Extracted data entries
================================
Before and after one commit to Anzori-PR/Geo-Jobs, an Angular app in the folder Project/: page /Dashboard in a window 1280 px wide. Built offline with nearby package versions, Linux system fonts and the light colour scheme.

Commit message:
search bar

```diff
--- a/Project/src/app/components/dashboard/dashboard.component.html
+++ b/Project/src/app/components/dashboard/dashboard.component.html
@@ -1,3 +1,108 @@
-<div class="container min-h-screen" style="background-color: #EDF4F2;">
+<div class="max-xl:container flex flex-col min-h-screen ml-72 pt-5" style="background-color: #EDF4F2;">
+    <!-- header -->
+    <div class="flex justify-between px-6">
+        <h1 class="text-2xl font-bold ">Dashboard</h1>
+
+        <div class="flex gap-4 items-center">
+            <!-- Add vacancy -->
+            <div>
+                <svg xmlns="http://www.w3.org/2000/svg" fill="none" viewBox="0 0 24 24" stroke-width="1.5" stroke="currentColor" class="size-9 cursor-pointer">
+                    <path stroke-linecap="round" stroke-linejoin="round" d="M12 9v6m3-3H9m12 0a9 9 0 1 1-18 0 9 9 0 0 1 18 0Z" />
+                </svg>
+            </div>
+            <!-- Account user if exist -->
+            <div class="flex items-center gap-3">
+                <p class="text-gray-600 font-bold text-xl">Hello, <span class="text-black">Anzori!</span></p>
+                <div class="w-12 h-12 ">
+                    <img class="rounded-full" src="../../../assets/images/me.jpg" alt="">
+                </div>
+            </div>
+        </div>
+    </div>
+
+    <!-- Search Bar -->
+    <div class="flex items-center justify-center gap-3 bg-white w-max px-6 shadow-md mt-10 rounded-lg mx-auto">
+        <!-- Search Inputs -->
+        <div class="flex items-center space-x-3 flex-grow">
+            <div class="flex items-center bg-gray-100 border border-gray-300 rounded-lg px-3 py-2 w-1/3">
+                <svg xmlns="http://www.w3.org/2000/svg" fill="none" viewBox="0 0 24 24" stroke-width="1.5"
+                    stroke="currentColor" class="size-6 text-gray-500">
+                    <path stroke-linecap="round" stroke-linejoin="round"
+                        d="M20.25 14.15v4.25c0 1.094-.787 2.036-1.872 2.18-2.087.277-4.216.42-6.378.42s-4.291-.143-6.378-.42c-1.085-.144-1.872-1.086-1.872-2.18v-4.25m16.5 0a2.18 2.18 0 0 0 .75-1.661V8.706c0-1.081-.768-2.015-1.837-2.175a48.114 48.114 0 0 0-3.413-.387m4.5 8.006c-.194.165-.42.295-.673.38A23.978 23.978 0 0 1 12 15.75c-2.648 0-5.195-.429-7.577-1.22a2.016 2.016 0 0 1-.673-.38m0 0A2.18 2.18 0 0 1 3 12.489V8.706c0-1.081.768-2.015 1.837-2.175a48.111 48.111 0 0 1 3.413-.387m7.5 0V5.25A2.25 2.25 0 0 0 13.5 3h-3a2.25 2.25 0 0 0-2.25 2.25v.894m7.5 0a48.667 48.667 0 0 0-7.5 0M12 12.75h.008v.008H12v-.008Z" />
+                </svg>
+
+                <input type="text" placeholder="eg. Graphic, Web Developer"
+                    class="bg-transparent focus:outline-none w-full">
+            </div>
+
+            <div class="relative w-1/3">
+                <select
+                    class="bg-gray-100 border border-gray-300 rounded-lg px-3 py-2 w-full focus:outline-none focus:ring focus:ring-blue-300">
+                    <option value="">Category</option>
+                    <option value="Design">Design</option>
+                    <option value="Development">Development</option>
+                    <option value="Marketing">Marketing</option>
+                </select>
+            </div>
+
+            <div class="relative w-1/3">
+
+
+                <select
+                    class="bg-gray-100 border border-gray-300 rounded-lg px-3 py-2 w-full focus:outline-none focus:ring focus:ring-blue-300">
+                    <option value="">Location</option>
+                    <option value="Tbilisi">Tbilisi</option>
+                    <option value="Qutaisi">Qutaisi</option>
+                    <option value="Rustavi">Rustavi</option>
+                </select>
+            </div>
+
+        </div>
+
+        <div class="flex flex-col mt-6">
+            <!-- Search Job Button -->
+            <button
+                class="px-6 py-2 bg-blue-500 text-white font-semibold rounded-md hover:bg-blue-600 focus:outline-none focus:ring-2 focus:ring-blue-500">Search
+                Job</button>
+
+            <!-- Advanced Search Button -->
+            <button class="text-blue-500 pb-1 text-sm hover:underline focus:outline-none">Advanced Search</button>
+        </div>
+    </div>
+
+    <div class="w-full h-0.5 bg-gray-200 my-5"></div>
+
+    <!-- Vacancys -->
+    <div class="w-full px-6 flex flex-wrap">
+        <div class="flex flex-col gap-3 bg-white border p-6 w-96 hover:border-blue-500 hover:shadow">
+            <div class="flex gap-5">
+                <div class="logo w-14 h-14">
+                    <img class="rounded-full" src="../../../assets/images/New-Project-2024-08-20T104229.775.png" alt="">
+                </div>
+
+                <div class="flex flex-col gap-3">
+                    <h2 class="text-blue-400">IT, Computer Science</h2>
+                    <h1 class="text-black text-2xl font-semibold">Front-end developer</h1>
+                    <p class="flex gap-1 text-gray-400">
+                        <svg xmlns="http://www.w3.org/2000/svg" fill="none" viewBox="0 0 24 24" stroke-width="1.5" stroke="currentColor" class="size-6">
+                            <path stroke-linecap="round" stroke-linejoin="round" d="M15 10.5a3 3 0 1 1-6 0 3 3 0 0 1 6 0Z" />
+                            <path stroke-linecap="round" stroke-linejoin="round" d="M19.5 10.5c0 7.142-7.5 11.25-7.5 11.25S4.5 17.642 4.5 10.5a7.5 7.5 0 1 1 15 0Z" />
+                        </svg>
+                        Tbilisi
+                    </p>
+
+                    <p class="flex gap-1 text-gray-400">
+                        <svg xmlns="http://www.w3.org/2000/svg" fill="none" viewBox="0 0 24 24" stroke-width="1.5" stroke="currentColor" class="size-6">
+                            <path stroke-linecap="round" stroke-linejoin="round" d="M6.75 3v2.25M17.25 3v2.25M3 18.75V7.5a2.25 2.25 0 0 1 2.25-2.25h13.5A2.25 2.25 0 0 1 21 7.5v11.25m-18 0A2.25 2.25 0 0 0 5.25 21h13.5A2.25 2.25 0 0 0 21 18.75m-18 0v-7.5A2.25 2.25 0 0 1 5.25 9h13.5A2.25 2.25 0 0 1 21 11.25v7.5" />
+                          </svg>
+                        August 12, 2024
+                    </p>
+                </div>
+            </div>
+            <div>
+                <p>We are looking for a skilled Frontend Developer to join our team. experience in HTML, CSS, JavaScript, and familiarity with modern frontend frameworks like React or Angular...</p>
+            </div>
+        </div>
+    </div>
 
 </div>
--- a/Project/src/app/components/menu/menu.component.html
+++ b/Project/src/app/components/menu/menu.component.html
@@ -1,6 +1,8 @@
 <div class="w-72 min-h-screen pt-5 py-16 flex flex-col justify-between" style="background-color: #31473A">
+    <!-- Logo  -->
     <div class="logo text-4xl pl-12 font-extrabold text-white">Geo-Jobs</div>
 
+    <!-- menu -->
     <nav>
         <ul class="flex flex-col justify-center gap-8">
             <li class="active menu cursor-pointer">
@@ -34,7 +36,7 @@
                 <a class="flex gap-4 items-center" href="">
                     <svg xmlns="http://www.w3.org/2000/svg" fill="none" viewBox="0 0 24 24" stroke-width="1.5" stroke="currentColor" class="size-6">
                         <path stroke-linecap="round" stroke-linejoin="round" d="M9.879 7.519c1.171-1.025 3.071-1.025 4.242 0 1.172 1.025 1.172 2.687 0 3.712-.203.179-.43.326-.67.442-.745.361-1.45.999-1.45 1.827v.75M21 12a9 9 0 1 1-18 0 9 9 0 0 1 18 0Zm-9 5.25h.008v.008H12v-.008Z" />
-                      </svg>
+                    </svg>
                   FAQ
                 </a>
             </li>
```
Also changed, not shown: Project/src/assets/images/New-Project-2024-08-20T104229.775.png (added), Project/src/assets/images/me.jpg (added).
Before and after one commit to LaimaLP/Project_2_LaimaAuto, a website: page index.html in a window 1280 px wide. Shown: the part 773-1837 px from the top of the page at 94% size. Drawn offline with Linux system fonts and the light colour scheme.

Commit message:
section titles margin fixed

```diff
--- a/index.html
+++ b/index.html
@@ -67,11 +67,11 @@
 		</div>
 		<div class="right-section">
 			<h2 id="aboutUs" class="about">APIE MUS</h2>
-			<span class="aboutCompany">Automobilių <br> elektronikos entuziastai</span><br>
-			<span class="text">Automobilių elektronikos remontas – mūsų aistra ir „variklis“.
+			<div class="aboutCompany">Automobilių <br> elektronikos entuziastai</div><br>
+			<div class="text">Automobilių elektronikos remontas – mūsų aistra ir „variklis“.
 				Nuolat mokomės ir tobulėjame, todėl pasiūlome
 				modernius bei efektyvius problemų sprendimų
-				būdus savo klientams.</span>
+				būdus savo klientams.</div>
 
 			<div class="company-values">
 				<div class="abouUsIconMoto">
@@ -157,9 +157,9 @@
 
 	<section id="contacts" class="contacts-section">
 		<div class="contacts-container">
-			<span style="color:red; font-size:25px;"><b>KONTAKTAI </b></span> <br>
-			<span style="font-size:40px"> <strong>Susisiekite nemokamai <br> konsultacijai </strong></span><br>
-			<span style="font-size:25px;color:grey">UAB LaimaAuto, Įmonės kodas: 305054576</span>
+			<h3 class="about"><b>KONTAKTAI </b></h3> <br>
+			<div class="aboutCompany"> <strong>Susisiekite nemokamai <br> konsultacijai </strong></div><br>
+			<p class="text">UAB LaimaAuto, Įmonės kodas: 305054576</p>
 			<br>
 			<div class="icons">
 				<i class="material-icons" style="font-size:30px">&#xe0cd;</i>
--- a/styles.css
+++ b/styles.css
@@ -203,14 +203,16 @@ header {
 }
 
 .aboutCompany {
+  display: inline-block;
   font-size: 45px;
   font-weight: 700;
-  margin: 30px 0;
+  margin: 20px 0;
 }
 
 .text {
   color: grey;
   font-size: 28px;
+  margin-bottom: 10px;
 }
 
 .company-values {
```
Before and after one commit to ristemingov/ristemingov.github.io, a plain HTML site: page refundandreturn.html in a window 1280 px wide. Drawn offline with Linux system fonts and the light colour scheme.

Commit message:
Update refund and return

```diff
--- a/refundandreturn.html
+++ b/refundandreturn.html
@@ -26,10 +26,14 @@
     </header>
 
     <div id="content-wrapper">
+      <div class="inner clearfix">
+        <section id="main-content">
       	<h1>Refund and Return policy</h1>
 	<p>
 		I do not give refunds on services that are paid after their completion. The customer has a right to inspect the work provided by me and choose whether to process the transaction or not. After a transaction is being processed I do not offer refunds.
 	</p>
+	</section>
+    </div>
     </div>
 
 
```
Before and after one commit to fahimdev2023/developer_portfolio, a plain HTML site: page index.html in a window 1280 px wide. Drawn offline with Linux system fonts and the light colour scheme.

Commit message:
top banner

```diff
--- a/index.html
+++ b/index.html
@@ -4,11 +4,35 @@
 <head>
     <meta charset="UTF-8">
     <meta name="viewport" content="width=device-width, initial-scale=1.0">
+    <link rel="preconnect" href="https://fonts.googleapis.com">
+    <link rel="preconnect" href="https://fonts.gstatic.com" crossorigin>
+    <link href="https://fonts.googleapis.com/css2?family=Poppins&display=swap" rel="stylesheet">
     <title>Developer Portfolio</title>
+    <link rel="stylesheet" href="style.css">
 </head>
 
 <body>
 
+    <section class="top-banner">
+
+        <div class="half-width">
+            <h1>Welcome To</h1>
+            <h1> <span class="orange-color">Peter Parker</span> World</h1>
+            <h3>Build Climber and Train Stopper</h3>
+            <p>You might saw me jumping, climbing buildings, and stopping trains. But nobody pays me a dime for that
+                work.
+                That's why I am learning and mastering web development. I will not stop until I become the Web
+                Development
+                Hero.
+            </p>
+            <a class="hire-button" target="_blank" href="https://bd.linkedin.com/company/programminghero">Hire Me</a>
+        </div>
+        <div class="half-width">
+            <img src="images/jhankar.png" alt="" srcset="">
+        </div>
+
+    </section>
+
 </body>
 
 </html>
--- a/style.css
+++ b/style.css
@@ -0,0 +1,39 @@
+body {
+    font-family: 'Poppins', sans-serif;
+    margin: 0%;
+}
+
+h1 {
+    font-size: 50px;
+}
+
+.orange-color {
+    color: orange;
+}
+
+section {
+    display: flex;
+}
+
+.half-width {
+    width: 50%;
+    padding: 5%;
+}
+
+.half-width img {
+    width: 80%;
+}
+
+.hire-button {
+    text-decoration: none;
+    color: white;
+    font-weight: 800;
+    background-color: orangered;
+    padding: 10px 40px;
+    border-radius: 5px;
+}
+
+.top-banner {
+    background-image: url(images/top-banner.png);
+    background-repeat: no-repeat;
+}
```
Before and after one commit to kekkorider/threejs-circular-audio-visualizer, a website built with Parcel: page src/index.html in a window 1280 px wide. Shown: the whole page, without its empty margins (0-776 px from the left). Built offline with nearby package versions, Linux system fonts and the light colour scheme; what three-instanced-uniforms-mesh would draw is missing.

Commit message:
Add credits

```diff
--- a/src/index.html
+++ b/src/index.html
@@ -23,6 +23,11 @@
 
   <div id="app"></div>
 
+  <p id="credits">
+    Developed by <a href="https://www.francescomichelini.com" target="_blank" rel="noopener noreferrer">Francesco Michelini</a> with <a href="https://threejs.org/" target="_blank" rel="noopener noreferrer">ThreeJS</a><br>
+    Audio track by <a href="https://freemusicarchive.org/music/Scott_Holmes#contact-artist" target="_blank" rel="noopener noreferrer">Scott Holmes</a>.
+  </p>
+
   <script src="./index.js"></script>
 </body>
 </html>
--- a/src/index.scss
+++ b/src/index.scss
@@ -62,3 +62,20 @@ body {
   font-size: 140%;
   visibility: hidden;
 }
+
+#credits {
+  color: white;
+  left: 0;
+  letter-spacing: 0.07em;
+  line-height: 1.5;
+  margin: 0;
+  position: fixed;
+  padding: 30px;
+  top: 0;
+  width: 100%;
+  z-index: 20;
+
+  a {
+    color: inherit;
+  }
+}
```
================================
YOUR TASK: Among the entries, copy every line containing the word "none".

TASK RESULT:
+                <svg xmlns="http://www.w3.org/2000/svg" fill="none" viewBox="0 0 24 24" stroke-width="1.5" stroke="currentColor" class="size-9 cursor-pointer">
+                <svg xmlns="http://www.w3.org/2000/svg" fill="none" viewBox="0 0 24 24" stroke-width="1.5"
+                    class="bg-transparent focus:outline-none w-full">
+                    class="bg-gray-100 border border-gray-300 rounded-lg px-3 py-2 w-full focus:outline-none focus:ring focus:ring-blue-300">
+                    class="bg-gray-100 border border-gray-300 rounded-lg px-3 py-2 w-full focus:outline-none focus:ring focus:ring-blue-300">
+                class="px-6 py-2 bg-blue-500 text-white font-semibold rounded-md hover:bg-blue-600 focus:outline-none focus:ring-2 focus:ring-blue-500">Search
+            <button class="text-blue-500 pb-1 text-sm hover:underline focus:outline-none">Advanced Search</button>
+                        <svg xmlns="http://www.w3.org/2000/svg" fill="none" viewBox="0 0 24 24" stroke-width="1.5" stroke="currentColor" class="size-6">
+                        <svg xmlns="http://www.w3.org/2000/svg" fill="none" viewBox="0 0 24 24" stroke-width="1.5" stroke="currentColor" class="size-6">
                     <svg xmlns="http://www.w3.org/2000/svg" fill="none" viewBox="0 0 24 24" stroke-width="1.5" stroke="currentColor" class="size-6">
+    text-decoration: none;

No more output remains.